A Sustainable Future for Public Lands Ranchers –
for Wild Horses and Burros Management, Wildlife Eco-systems,
Methane & Greenhouse-Gasses
Problem Definition => Conflict of interest by design
WHOA offers an innovative solution for wild horse management that is feasible for the wild horses, burros, Public Lands Ranchers (Permittee s), the people, the horse industry and, importantly; reduces court actions from all sides by removing the root cause, which is a conflict of interest.
Due to the management plans since 1971, in fact the wild horse is less than worth-less, monetarily speaking, to the Public Lands Rancher (Permittee) vs. the American Public who view them as intrinsically valuable. In order to remove this resultant conflict of interest, the actual monetary value of each wild horse must rise to that of a cow/calf, for the Permittee.
The solution must also feasibly take into account climate change and the fact that both sides of the aisle recognize that creative remedies are needed now*1.
The Permittees must also be paid for improving carbon sequestration on the range and reflectivity/albedo*2 as appropriate, along with working issues of watershed, soil, planting trees, re-seeding, drilling wells, installing windmills for year-round water as needed, for both cattle and wildlife/wild horses.
To wit the Green New Deal from the Democrats and the Green Real Deal from the Republicans also according to the United Nations’ Intergovernmental Panel on Climate Change 12-year ultimatum on climate change.
Summary Proposal – End Conflict of Interest – Design Feasible Root Cause Resolution
The BLM has stated to Congress repeatedly that to warehouse a wild horse for its lifetime costs the nation approximately $50,000 each. However, just half of this could be better spent on public lands, paying ranchers for wild horse and burro management by immuno-contraceptive darting once per year, on the range, rather than paying $1000/horse for helicopter round up and $2000/year thereafter in holding. This would end the mounting numbers in long term holding and the $2000/yr. per horse.
Rather than the traditional expensive and dangerous round ups, transport, holding and feeding for 25 years, the Permittee will be paid for the three management items below:
1. Equivalent Payment for Partial Resting of Permit: Similar to farmers being paid to rest their lands, ranchers would count the horses (perform a census*3) and determine if the wild horse number is greater than the Appropriate Management Level (AML)*4. This is called the overage*5. If this overage is significant enough, environmentally speaking, to choose to put less cattle out, then the Permittee will instead be paid the same as cow/calf for the number of horses over AML/overage. Or rather, the number of cattle removed would be equal to the number of wild horses over AML and the rancher will receive an equivalent payment for partial resting of the permit.
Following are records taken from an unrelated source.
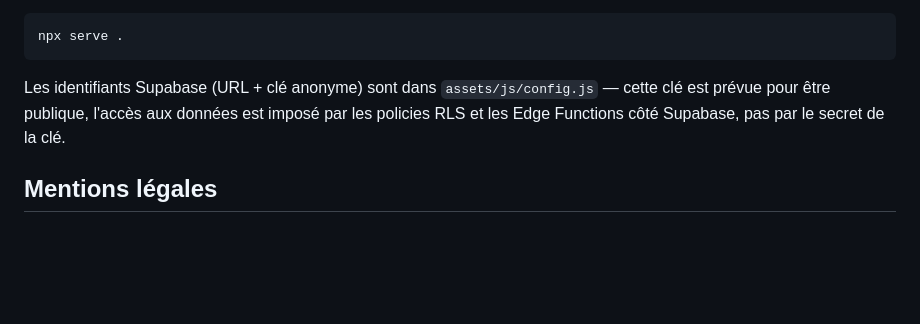
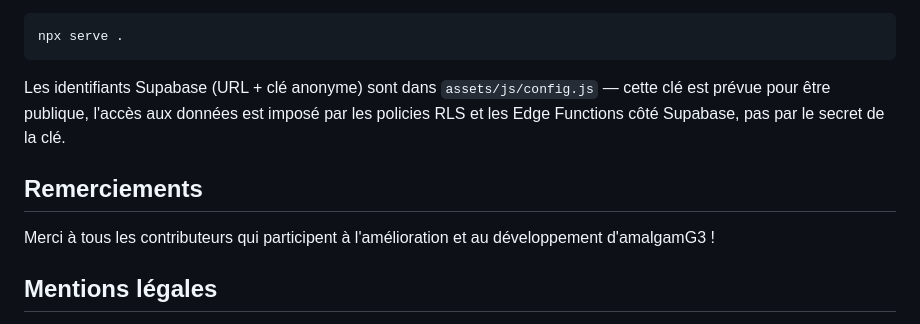
Before and after one commit to opencorp2030-ctrl/amalgamG3, a Markdown page: README.md, the part around the change. Drawn GitHub-style; blank space fills up the shorter version.

Commit message:
docs: ajouter une section de remerciements aux contributeurs dans le README

```diff
--- a/README.md
+++ b/README.md
@@ -69,6 +69,10 @@ Les identifiants Supabase (URL + clé anonyme) sont dans `assets/js/config.js`
 prévue pour être publique, l'accès aux données est imposé par les policies RLS et les Edge
 Functions côté Supabase, pas par le secret de la clé.
 
+## Remerciements
+
+Merci à tous les contributeurs qui participent à l'amélioration et au développement d'amalgamG3 !
+
 ## Mentions légales
 
 Le contenu de `legal.html` contient des champs à compléter (identité de l'éditeur, SIRET, contact)
```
Hence, the Permittee, the wild horses and the range are all protected and the conflict of interest is removed, when combined with item no. 2 below.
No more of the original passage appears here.